**Material for this task**
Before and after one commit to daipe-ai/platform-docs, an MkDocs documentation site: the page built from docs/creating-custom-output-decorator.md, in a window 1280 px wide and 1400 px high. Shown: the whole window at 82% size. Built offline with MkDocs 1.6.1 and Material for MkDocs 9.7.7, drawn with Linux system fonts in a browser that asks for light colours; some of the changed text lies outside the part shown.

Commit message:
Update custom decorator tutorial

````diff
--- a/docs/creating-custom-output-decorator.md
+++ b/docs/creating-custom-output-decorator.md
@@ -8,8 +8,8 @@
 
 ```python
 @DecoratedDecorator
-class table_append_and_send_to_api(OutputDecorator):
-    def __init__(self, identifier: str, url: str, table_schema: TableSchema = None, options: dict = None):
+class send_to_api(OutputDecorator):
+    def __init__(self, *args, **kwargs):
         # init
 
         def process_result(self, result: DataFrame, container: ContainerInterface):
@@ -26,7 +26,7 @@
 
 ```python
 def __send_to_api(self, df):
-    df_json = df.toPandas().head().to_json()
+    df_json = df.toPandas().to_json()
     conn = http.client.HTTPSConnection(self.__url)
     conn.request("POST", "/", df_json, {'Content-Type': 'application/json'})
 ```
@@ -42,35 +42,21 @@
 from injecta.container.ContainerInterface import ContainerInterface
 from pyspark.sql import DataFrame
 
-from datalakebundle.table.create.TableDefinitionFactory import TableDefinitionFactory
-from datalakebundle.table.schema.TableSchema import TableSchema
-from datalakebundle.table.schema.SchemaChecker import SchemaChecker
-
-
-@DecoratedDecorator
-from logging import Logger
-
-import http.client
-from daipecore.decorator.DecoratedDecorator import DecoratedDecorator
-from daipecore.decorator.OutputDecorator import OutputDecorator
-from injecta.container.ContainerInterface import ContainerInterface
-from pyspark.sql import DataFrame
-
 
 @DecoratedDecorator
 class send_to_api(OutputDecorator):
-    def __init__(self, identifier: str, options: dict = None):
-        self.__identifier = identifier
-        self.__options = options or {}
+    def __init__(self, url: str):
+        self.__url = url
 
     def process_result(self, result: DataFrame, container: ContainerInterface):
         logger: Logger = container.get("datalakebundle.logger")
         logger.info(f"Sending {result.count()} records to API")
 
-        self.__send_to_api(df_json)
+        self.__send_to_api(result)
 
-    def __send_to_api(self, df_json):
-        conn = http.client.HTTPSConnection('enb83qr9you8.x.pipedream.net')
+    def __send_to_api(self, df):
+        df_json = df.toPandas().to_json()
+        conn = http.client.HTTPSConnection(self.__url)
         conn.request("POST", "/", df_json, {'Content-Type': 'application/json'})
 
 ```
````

**Exercise description**
Since the material above must be kept intact, output it exactly as it is.

**Final answer**
Before and after one commit to daipe-ai/platform-docs, an MkDocs documentation site: the page built from docs/creating-custom-output-decorator.md, in a window 1280 px wide and 1400 px high. Shown: the whole window at 82% size. Built offline with MkDocs 1.6.1 and Material for MkDocs 9.7.7, drawn with Linux system fonts in a browser that asks for light colours; some of the changed text lies outside the part shown.

Commit message:
Update custom decorator tutorial

````diff
--- a/docs/creating-custom-output-decorator.md
+++ b/docs/creating-custom-output-decorator.md
@@ -8,8 +8,8 @@
 
 ```python
 @DecoratedDecorator
-class table_append_and_send_to_api(OutputDecorator):
-    def __init__(self, identifier: str, url: str, table_schema: TableSchema = None, options: dict = None):
+class send_to_api(OutputDecorator):
+    def __init__(self, *args, **kwargs):
         # init
 
         def process_result(self, result: DataFrame, container: ContainerInterface):
@@ -26,7 +26,7 @@
 
 ```python
 def __send_to_api(self, df):
-    df_json = df.toPandas().head().to_json()
+    df_json = df.toPandas().to_json()
     conn = http.client.HTTPSConnection(self.__url)
     conn.request("POST", "/", df_json, {'Content-Type': 'application/json'})
 ```
@@ -42,35 +42,21 @@
 from injecta.container.ContainerInterface import ContainerInterface
 from pyspark.sql import DataFrame
 
-from datalakebundle.table.create.TableDefinitionFactory import TableDefinitionFactory
-from datalakebundle.table.schema.TableSchema import TableSchema
-from datalakebundle.table.schema.SchemaChecker import SchemaChecker
-
-
-@DecoratedDecorator
-from logging import Logger
-
-import http.client
-from daipecore.decorator.DecoratedDecorator import DecoratedDecorator
-from daipecore.decorator.OutputDecorator import OutputDecorator
-from injecta.container.ContainerInterface import ContainerInterface
-from pyspark.sql import DataFrame
-
 
 @DecoratedDecorator
 class send_to_api(OutputDecorator):
-    def __init__(self, identifier: str, options: dict = None):
-        self.__identifier = identifier
-        self.__options = options or {}
+    def __init__(self, url: str):
+        self.__url = url
 
     def process_result(self, result: DataFrame, container: ContainerInterface):
         logger: Logger = container.get("datalakebundle.logger")
         logger.info(f"Sending {result.count()} records to API")
 
-        self.__send_to_api(df_json)
+        self.__send_to_api(result)
 
-    def __send_to_api(self, df_json):
-        conn = http.client.HTTPSConnection('enb83qr9you8.x.pipedream.net')
+    def __send_to_api(self, df):
+        df_json = df.toPandas().to_json()
+        conn = http.client.HTTPSConnection(self.__url)
         conn.request("POST", "/", df_json, {'Content-Type': 'application/json'})
 
 ```
````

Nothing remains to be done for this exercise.